> _Aim of the exercise_
Among the entries below, find the lines holding "each" and copy them.

Revision tracking records
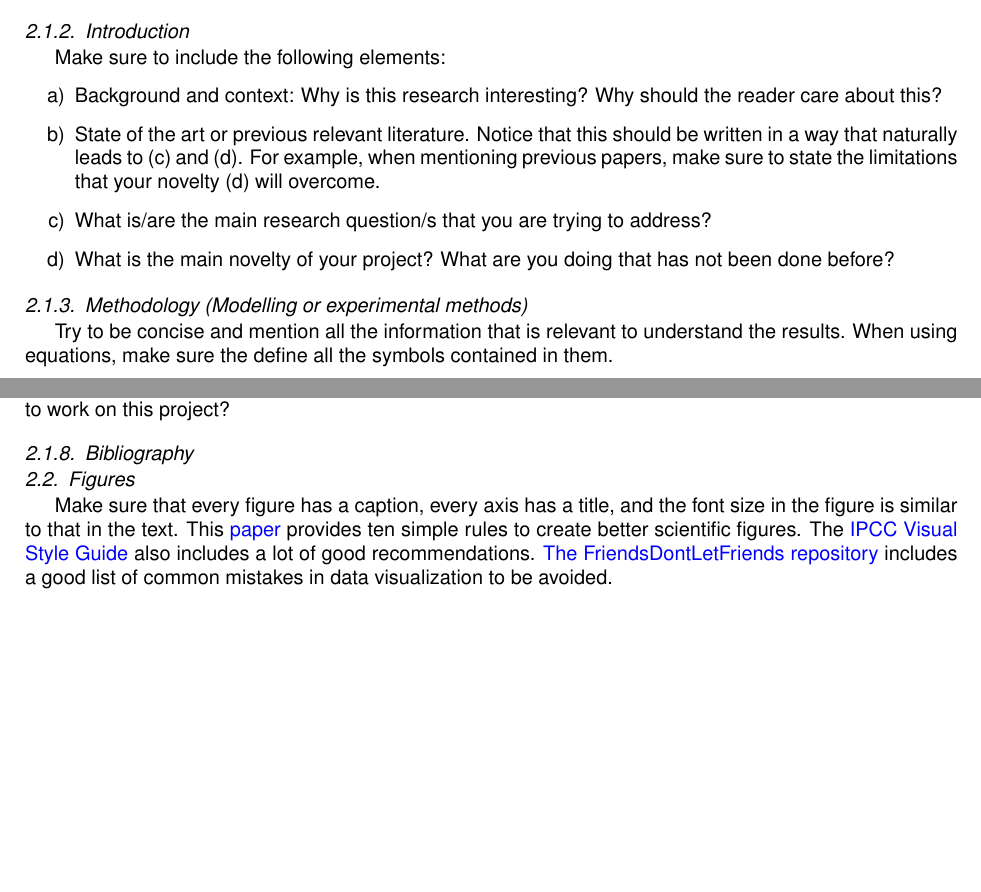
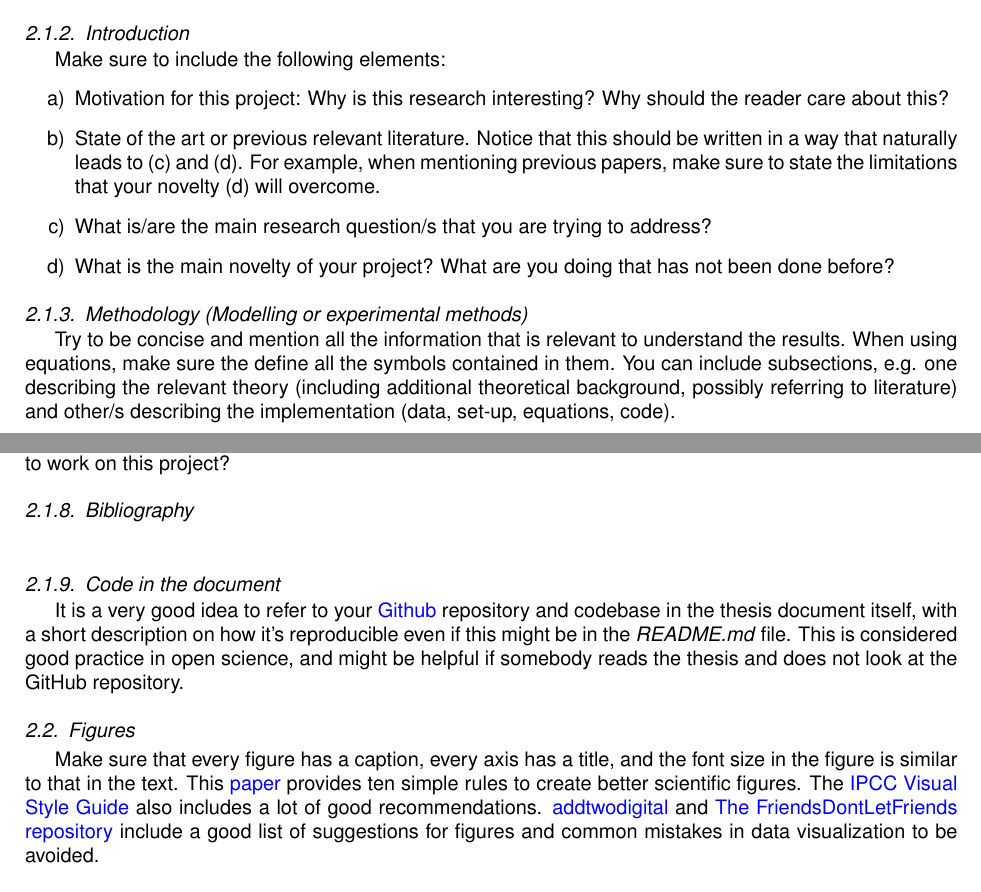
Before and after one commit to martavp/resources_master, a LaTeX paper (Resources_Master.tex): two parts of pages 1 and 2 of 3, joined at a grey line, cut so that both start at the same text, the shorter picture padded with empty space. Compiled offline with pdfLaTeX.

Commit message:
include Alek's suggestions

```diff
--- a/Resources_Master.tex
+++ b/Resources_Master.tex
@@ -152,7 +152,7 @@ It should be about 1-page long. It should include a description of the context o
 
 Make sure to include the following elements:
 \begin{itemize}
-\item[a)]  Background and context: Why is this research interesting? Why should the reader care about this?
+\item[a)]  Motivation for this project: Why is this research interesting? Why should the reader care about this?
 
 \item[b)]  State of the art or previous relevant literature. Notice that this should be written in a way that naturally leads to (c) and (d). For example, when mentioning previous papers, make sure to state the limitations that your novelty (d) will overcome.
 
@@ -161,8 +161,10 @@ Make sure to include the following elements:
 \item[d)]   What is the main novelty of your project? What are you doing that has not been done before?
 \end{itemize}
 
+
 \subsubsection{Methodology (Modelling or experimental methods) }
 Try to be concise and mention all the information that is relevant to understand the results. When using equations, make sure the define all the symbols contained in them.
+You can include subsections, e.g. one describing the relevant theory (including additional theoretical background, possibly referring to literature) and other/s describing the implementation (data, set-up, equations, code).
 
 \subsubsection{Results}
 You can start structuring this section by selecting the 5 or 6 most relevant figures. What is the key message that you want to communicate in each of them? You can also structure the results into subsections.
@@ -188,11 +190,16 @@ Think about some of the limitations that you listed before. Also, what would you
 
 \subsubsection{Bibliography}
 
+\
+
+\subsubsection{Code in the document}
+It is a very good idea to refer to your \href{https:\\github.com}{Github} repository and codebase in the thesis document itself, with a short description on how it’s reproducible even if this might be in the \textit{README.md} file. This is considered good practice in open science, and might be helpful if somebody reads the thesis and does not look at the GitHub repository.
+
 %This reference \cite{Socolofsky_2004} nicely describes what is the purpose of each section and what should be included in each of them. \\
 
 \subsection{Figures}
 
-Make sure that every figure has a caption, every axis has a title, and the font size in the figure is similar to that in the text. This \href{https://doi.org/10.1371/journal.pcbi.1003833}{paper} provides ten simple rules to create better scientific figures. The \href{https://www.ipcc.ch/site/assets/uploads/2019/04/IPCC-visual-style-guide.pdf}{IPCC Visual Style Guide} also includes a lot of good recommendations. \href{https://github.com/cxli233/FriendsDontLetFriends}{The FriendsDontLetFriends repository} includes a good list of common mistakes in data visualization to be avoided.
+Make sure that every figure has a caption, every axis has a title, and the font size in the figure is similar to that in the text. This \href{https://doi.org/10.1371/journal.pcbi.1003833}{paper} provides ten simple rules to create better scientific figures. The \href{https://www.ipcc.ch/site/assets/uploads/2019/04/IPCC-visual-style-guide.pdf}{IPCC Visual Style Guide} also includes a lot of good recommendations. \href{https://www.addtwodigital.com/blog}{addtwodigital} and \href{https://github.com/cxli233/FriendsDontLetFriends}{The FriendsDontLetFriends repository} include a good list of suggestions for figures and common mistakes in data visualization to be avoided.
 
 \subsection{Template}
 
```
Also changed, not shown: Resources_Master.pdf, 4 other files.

...

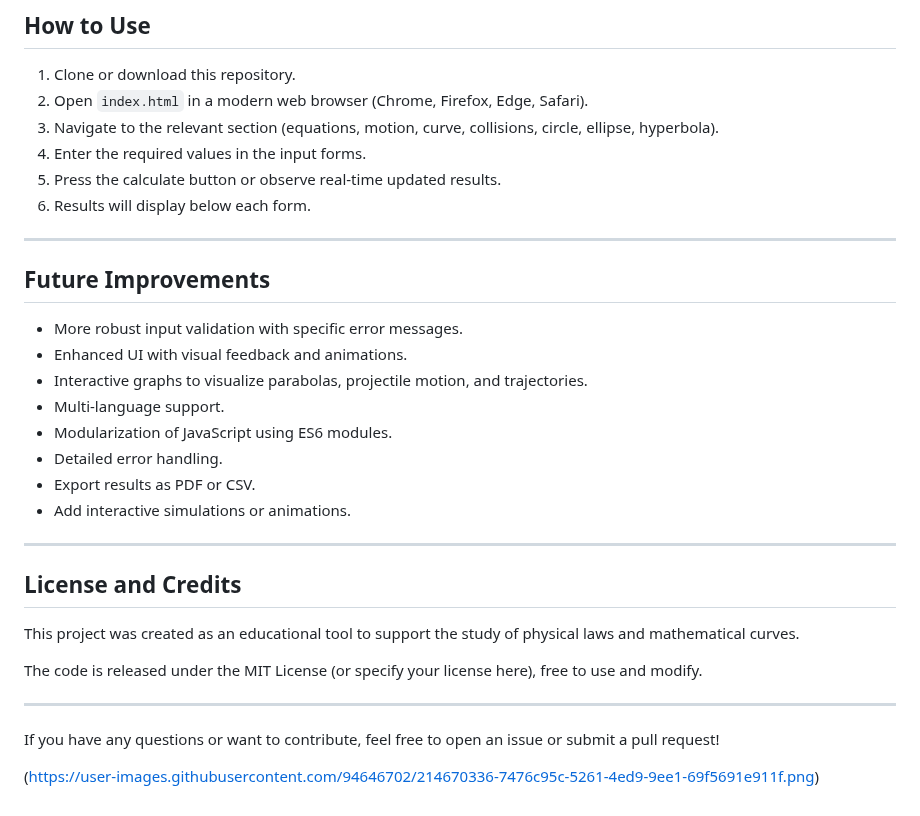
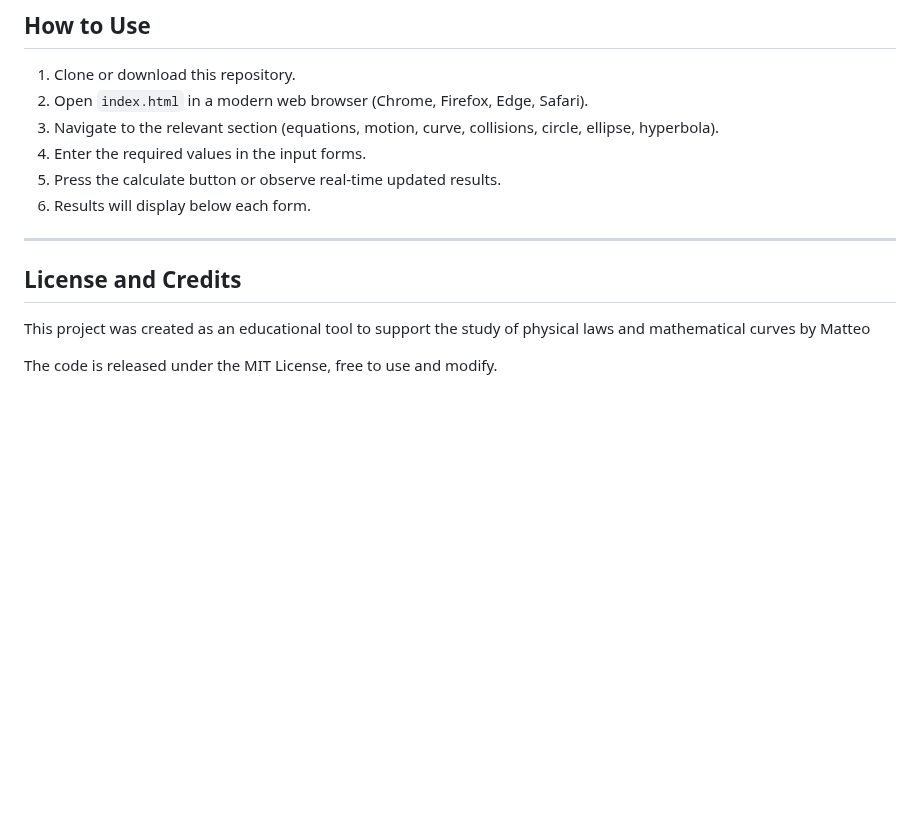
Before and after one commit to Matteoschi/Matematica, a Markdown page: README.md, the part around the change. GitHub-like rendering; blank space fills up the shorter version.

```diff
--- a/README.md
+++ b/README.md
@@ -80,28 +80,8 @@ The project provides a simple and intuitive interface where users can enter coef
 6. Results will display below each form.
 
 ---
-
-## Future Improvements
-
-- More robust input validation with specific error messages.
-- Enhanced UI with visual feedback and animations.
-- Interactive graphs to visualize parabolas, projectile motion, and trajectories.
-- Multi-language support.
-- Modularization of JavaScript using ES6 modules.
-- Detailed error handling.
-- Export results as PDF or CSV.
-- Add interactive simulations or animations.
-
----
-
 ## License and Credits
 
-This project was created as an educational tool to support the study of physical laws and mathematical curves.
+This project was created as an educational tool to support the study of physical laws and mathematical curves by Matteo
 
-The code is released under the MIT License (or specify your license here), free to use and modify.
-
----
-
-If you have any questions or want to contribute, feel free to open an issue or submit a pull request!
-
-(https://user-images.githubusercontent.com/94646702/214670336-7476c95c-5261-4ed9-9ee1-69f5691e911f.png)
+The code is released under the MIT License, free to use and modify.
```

> _Output below_
 You can start structuring this section by selecting the 5 or 6 most relevant figures. What is the key message that you want to communicate in each of them? You can also structure the results into subsections.
 %This reference \cite{Socolofsky_2004} nicely describes what is the purpose of each section and what should be included in each of them. \\
 6. Results will display below each form.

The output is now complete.